The lines you return must be all those in the data that hold the string "personal".

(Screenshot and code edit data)
━━━━

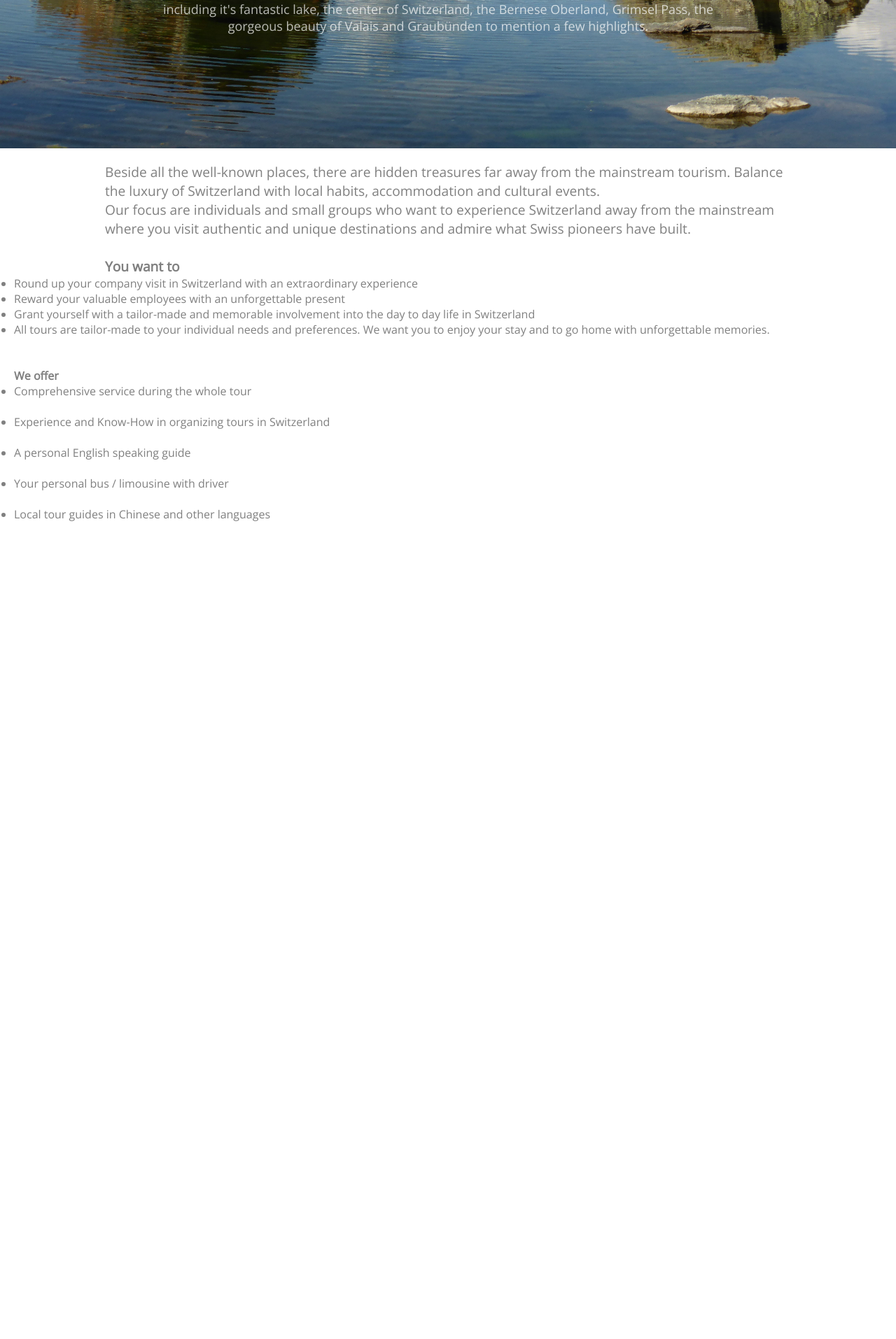
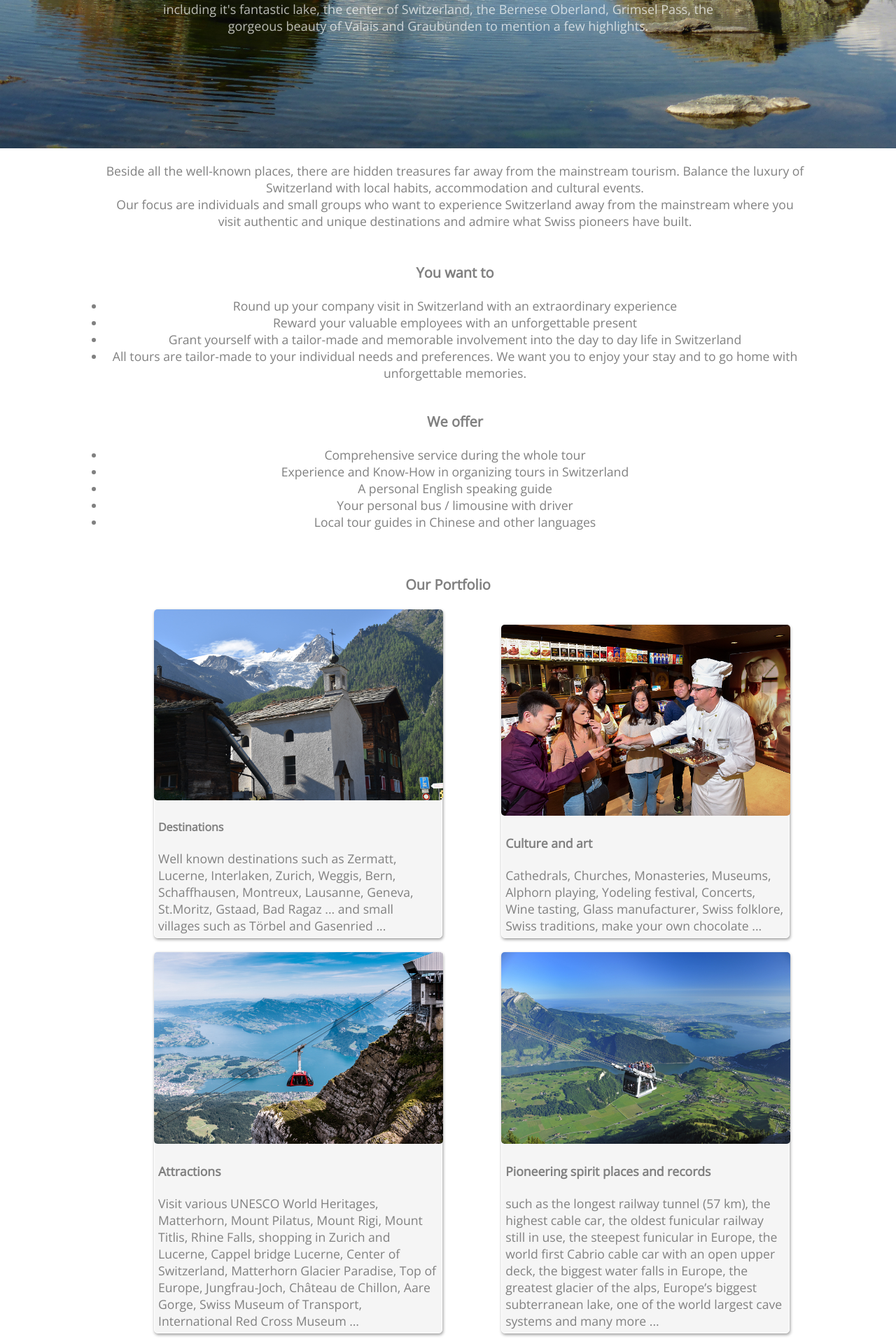
Before and after one commit to zingho/nadelhorn, a PHP site: page / in a window 1280 px wide. Shown: the part 588-2502 px from the top of the page at 70% size. Before the commit the page ends 1333 px from the top, so only its background shows below. Run offline with PHP 8.4, Linux system fonts and the light colour scheme; some libraries are stand-ins or nearby versions.

Commit message:
Hinzufügen Portfolio

```diff
--- a/css/main.css
+++ b/css/main.css
@@ -16,7 +16,11 @@ body {
   padding: 0;
   font-family:'Open Sans','Helvetica Neue',Arial,sans-serif;
   color: #808080;
-  overflow: scroll;
+  overflow-x:hidden;
+}
+
+h3{
+	text-align:center;
 }
 
 header {
@@ -78,6 +82,12 @@ header .inhalt .title p {
         max-width: 80%;
         font-size: 18px;
     }
+
+	.artikel{
+	display: inline-block;
+	margin-right: auto;
+	margin-left: auto;
+  }
 }
 
 #header{
@@ -162,7 +172,7 @@ body div #navigation{
  .toggle {
   display: none;
   position: absolute;
-  left: -55px;
+  left: -76px;
   top: 0;
   cursor: pointer;
   background: rgba(0, 0, 0, 0.6);
@@ -188,7 +198,6 @@ body div #navigation{
   transform: rotate(-45deg) translate(7px, -6px);
 }
 
-/* content */
 h1{
   padding: 10px;
 }
@@ -219,7 +228,7 @@ h1{
   #nav {
     width: 230px;
     max-width: 480px;
-    height: 100%;
+    height: 98%;
     position: absolute;
     top: 0;
     right: -230px;
@@ -231,6 +240,12 @@ h1{
     border-color: transparent;
     background: rgba(0, 0, 0, 0.5);
     color: #FFFFFF;
+  }
+
+  .artikel{
+  display: inline-block;
+  margin-right: auto;
+  margin-left: auto;
   }
 }
 
@@ -244,5 +259,52 @@ h1{
         margin-right: auto;
         margin-left: auto;
         max-width: 1000px;
-		font-size:1.2em;
+		text-align:center;
+		font-size:1.1em;
 }
+.text li{
+        margin-right: auto;
+        margin-left: auto;
+        max-width: 1000px;
+		text-align:center;
+		font-size:1.1em;
+}
+
+.artikel1{
+	width:103.2%;
+	border-radius: 5px;
+	-moz-border-radius: 5px;
+	-webkit-border-radius: 5px;
+	margin-left:-6px;
+	margin-top:-6px;
+
+}
+
+#artikel{
+	width:100%;
+	        margin-right: auto;
+        margin-left: auto;
+        max-width: 1000px;
+}
+
+.artikel{
+    display: inline-block;
+    width: 400px;
+    margin-left: 80px;
+    margin-right:auto;
+	margin-bottom:20px;
+	max-width: 768px;
+    padding: 5px;
+	background: #f5f5f5;
+	border: 1px solid #FFF;
+	border-radius: 5px;
+	-moz-border-radius: 5px;
+	-webkit-border-radius: 5px;
+	box-shadow: 1px 2px 4px rgba(0,0,0,.4);
+}
+
+.clear { clear: both; }
+
+.beschreibung{
+		font-size:1.1em;
+}
--- a/index.php
+++ b/index.php
@@ -39,26 +39,63 @@
 	<div class="text">
 		<p>Beside all the well-known places, there are hidden treasures far away from the mainstream tourism. Balance the luxury of Switzerland with local habits, accommodation and cultural events.</br>
 
-			Our focus are individuals and small groups who want to experience Switzerland away from the mainstream where you visit authentic and unique destinations and admire what Swiss pioneers have built.</br></br>
+			Our focus are individuals and small groups who want to experience Switzerland away from the mainstream where you visit authentic and unique destinations and admire what Swiss pioneers have built.</br></br></br>
 
-			<b>You want to</b></br>
+			<h3>You want to</h3></br>
 
 				<ul><li>Round up your company visit in Switzerland with an extraordinary experience</li>
 				<li>Reward your valuable employees with an unforgettable present</li>
 				<li>Grant yourself with a tailor-made and memorable involvement into the day to day life in Switzerland</li>
-				<li>All tours are tailor-made to your individual needs and preferences. We want you to enjoy your stay and to go home with unforgettable memories.</li></ul></br><br>
+				<li>All tours are tailor-made to your individual needs and preferences. We want you to enjoy your stay and to go home with unforgettable memories.</li></ul></br><br></p>
 
 
-				<b>We offer</b> </br>
+				<h3>We offer</h3> </br>
+				<p>
+				<ul><li>Comprehensive service during the whole tour </li>
+				<li>Experience and Know-How in organizing tours in Switzerland</li>
+				<li>A personal English speaking guide</li>
+				<li>Your personal bus / limousine with driver</li>
+				<li>Local tour guides in Chinese and other languages</li></ul></p>
+	</div>
+	</br></br>
 
-				<ul><li>Comprehensive service during the whole tour </li></br>
-				<li>Experience and Know-How in organizing tours in Switzerland</li></br>
-				<li>A personal English speaking guide</li></br>
-				<li>Your personal bus / limousine with driver</li></br>
-				<li>Local tour guides in Chinese and other languages</li></ul></p>
+	<div id="artikel">
+	<h3>Our Portfolio</h3></br>
+
+	<div class="artikel">
+	<img src="images/Destinations.jpg" class="artikel1"></br></br
+	<p class="beschreibung"><b>Destinations</b></p></br>
+	<p class="beschreibung">Well known destinations such as Zermatt, Lucerne, Interlaken, Zurich, Weggis, Bern, Schaffhausen, Montreux, Lausanne, Geneva, St.Moritz, Gstaad, Bad Ragaz ... and small villages such as Törbel and Gasenried ...</p></div>
+
+	<div class="artikel">
+	<img src="images/Culture.jpg" class="artikel1"></br></br>
+	<p class="beschreibung"><b>Culture and art</b></p></br>
+	<p class="beschreibung">Cathedrals, Churches, Monasteries, Museums, Alphorn playing, Yodeling festival, Concerts, Wine tasting, Glass manufacturer, Swiss folklore, Swiss traditions, make your own chocolate ... </p></div>
+	<p class="clear"></p>
+
+	<div class="artikel">
+	<img src="images/Attractions.jpg" class="artikel1"></br></br>
+	<p class="beschreibung"><b>Attractions</b></p></br>
+	<p class="beschreibung">Visit various UNESCO World Heritages, Matterhorn, Mount Pilatus, Mount Rigi, Mount Titlis, Rhine Falls, shopping in Zurich and Lucerne, Cappel bridge Lucerne, Center of Switzerland, Matterhorn Glacier Paradise, Top of Europe, Jungfrau-Joch, Château de Chillon, Aare Gorge, Swiss Museum of Transport, International Red Cross Museum …</p></div>
+
+	<div class="artikel">
+	<img src="images/Pioneering.jpg" class="artikel1"></br></br>
+	<p class="beschreibung"><b>Pioneering spirit places and records</b></p></br>
+	<p class="beschreibung">such as the longest railway tunnel (57 km), the highest cable car, the oldest funicular railway still in use, the steepest funicular in Europe, the world first Cabrio cable car with an open upper deck, the biggest water falls in Europe, the greatest glacier of the alps, Europe’s biggest subterranean lake, one of the world largest cave systems and many more ...</p></div>
+	<p class="clear"></p>
+
+	<div class="artikel">
+	<img src="images/Accommodations.jpg" class="artikel1"></br></br>
+	<p class="beschreibung"><b>Accommodations</b></p></br>
+	<p class="beschreibung">Full range from 5* hotels with own spa, premium hotels, Swiss Chalets, mountain lodge, fortress, igloo, a modest cottage ...</br></br></br></p></div>
+
+	<div class="artikel">
+	<img src="images/Transportations.jpg" class="artikel1"></br></br>
+	<p class="beschreibung"><b>Transportations </b></p></br>
+	<p class="beschreibung">Choose between VIP limousine, helicopter, air plane, public transportation, oldtimer, Cogwheel steam railway, Glacier Express, boat, cruise ship, cable car, funicular railway, horse-drawn carriage ...</p></div>
+
 
 	</div>
-
 
 	<script src='https://cdnjs.cloudflare.com/ajax/libs/jquery/3.1.0/jquery.min.js'></script>
 
```
Also changed, not shown: db_connect.php (added, +17 -0 lines), images/Accommodations.jpg (added), images/Attractions.jpg (added), images/Culture.jpg (added), images/Destinations.jpg (added), images/Pioneering.jpg (added), images/Transportations.jpg (added).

━━━━

## Output
+				<li>A personal English speaking guide</li>
+				<li>Your personal bus / limousine with driver</li>
-				<li>A personal English speaking guide</li></br>
-				<li>Your personal bus / limousine with driver</li></br>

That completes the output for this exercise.